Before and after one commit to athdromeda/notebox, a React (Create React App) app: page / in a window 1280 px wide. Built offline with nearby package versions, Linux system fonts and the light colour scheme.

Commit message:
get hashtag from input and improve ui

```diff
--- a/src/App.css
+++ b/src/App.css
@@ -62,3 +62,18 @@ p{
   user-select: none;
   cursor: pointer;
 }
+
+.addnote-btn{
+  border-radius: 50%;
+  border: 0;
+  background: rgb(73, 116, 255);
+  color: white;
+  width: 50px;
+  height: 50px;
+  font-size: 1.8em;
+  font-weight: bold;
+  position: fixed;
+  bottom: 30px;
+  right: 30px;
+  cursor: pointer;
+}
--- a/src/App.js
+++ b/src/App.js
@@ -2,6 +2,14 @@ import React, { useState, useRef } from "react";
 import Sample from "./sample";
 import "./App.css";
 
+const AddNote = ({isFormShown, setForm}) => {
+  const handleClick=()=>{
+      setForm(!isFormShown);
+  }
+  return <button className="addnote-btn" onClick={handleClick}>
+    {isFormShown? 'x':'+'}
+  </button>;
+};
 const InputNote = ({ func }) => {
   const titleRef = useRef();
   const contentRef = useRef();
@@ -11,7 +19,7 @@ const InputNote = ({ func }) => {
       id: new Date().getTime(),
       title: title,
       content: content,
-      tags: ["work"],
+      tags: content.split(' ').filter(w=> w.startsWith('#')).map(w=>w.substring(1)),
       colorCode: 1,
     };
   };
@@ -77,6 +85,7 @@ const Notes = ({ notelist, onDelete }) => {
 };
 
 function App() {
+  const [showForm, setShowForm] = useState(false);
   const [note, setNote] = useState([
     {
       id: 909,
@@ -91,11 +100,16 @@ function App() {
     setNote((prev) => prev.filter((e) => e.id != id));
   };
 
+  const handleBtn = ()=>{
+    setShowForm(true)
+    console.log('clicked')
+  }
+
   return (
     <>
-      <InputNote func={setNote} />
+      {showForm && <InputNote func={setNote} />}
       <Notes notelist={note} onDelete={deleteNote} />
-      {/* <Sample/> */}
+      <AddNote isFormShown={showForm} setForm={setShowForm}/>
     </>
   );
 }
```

* EXERCISE GOAL: State the number of lines in the records that hold the string "const", and add nothing.

* ANSWER BOX: 10